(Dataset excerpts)
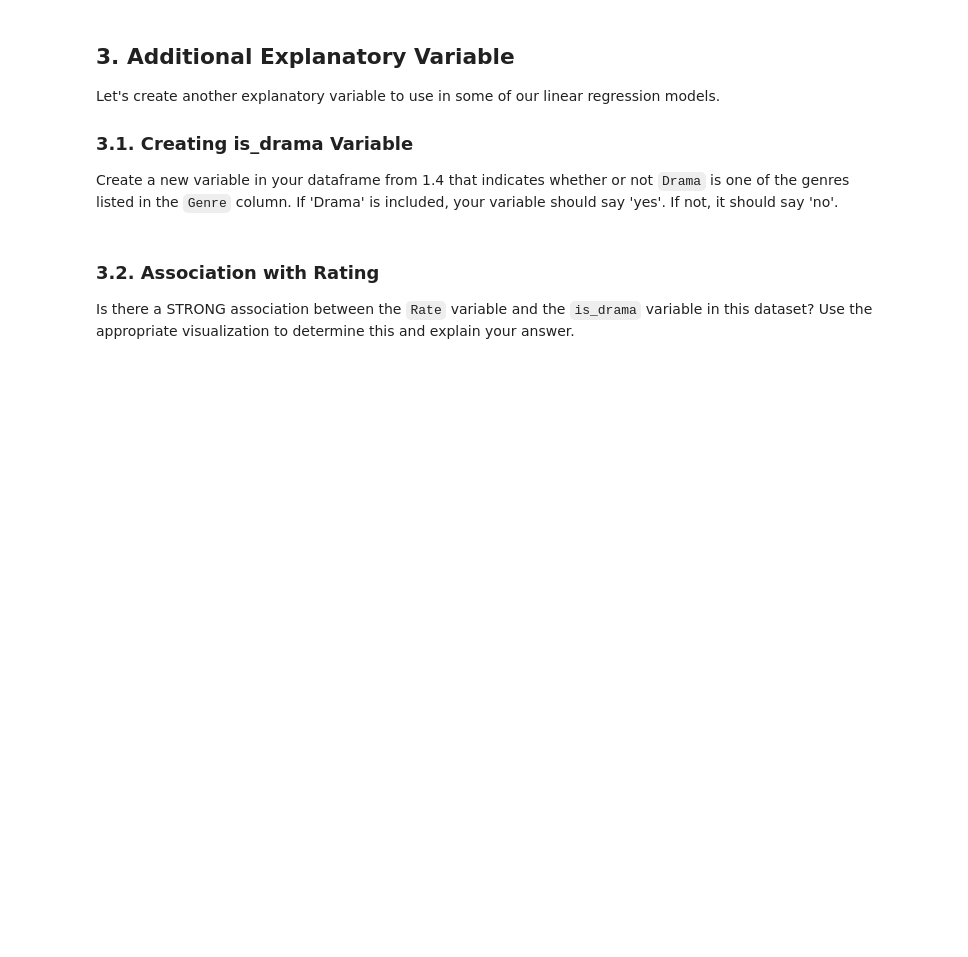
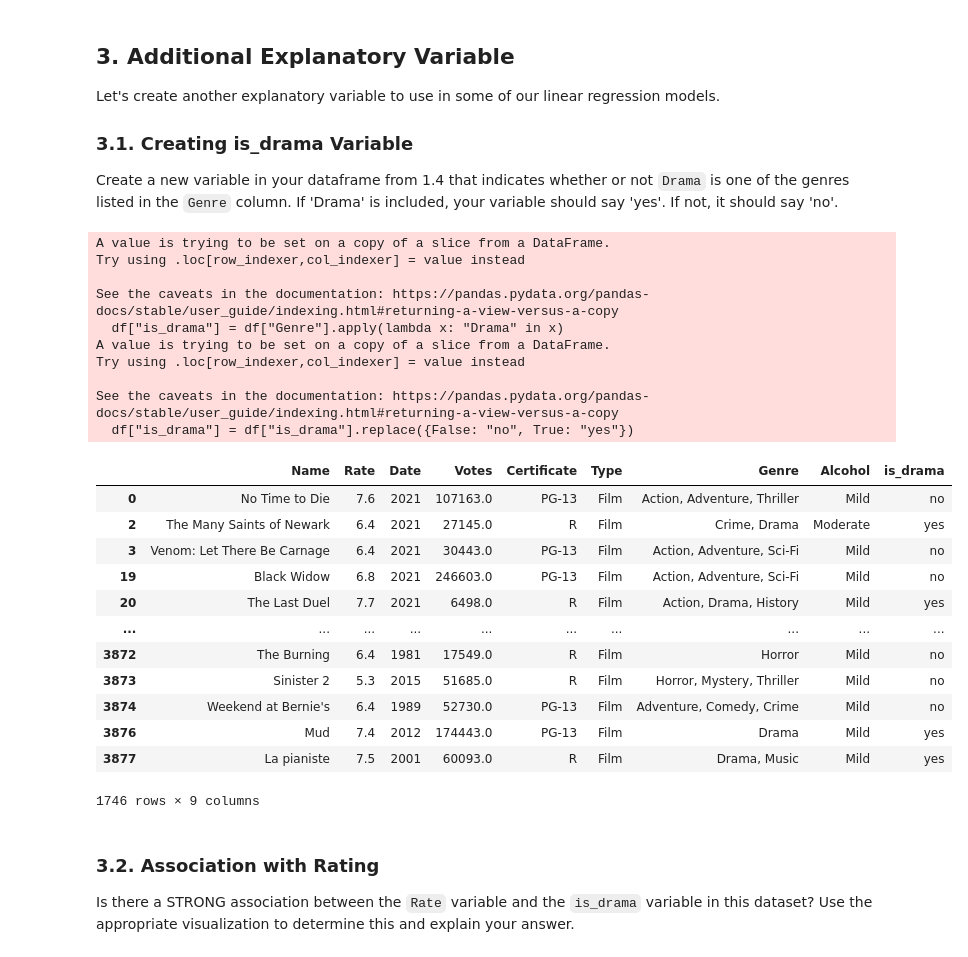
Before and after one commit to ryguy2k4/stat207, a Jupyter notebook: lab_04/lab_04_individual.ipynb, the cells around one changed output. Cells and saved outputs as stored; diff of their text form; code cells hidden in the pictures; blank space fills up the shorter version.

```diff
--- a/lab_04/lab_04_individual.ipynb
+++ b/lab_04/lab_04_individual.ipynb
@@ -143,3 +162,5 @@ We will fit multiple possible linear regression models and evaluate which of the
 1. First create a dataframe that only contains the columns that we care about for this analysis: `Name`, `Rate`, `Date`, `Votes`,`Certificate`, `Type`, `Genre`, and `Alcohol`.
 2. Then drop all rows with NaN values from this dataframe.
 3. How many rows did we drop?
+# %%
+df_imdb_analysis = df_imdb[["Name", "Rate", "Date", "Votes", "Certificate", "Type", "Genre", "Alcohol"]].dropna()
@@ -189,6 +291,34 @@ Let's create another explanatory variable to use in some of our linear regressio
 ### 3.1. Creating is_drama Variable
 
 Create a new variable in your dataframe from 1.4 that indicates whether or not `Drama` is one of the genres listed in the `Genre` column. If 'Drama' is included, your variable should say 'yes'. If not, it should say 'no'.
+# %%
+df["is_drama"] = df["Genre"].apply(lambda x: "Drama" in x)
+df["is_drama"] = df["is_drama"].replace({False: "no", True: "yes"})
+df
+# %% [output]
+A value is trying to be set on a copy of a slice from a DataFrame.
+Try using .loc[row_indexer,col_indexer] = value instead
+
+See the caveats in the documentation: https://pandas.pydata.org/pandas-docs/stable/user_guide/indexing.html#returning-a-view-versus-a-copy
+  df["is_drama"] = df["Genre"].apply(lambda x: "Drama" in x)
+A value is trying to be set on a copy of a slice from a DataFrame.
+Try using .loc[row_indexer,col_indexer] = value instead
+
+See the caveats in the documentation: https://pandas.pydata.org/pandas-docs/stable/user_guide/indexing.html#returning-a-view-versus-a-copy
+  df["is_drama"] = df["is_drama"].replace({False: "no", True: "yes"})
+|  | Name | Rate | Date | Votes | Certificate | Type | Genre | Alcohol | is_drama |
+| 0 | No Time to Die | 7.6 | 2021 | 107163.0 | PG-13 | Film | Action, Adventure, Thriller | Mild | no |
+| 2 | The Many Saints of Newark | 6.4 | 2021 | 27145.0 | R | Film | Crime, Drama | Moderate | yes |
+| 3 | Venom: Let There Be Carnage | 6.4 | 2021 | 30443.0 | PG-13 | Film | Action, Adventure, Sci-Fi | Mild | no |
+| 19 | Black Widow | 6.8 | 2021 | 246603.0 | PG-13 | Film | Action, Adventure, Sci-Fi | Mild | no |
+| 20 | The Last Duel | 7.7 | 2021 | 6498.0 | R | Film | Action, Drama, History | Mild | yes |
+| ... | ... | ... | ... | ... | ... | ... | ... | ... | ... |
+| 3872 | The Burning | 6.4 | 1981 | 17549.0 | R | Film | Horror | Mild | no |
+| 3873 | Sinister 2 | 5.3 | 2015 | 51685.0 | R | Film | Horror, Mystery, Thriller | Mild | no |
+| 3874 | Weekend at Bernie's | 6.4 | 1989 | 52730.0 | PG-13 | Film | Adventure, Comedy, Crime | Mild | no |
+| 3876 | Mud | 7.4 | 2012 | 174443.0 | PG-13 | Film | Drama | Mild | yes |
+| 3877 | La pianiste | 7.5 | 2001 | 60093.0 | R | Film | Drama, Music | Mild | yes |
+1746 rows × 9 columns
 # %% [markdown]
 ### 3.2. Association with Rating
 
```
Also changed, not shown: parts of 30 cells of this notebook.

* **WHAT TO WORK ON**: Read through the entries and copy each line in which "output" appears.

* **TASK SOLUTION**:
Before and after one commit to ryguy2k4/stat207, a Jupyter notebook: lab_04/lab_04_individual.ipynb, the cells around one changed output. Cells and saved outputs as stored; diff of their text form; code cells hidden in the pictures; blank space fills up the shorter version.
+# %% [output]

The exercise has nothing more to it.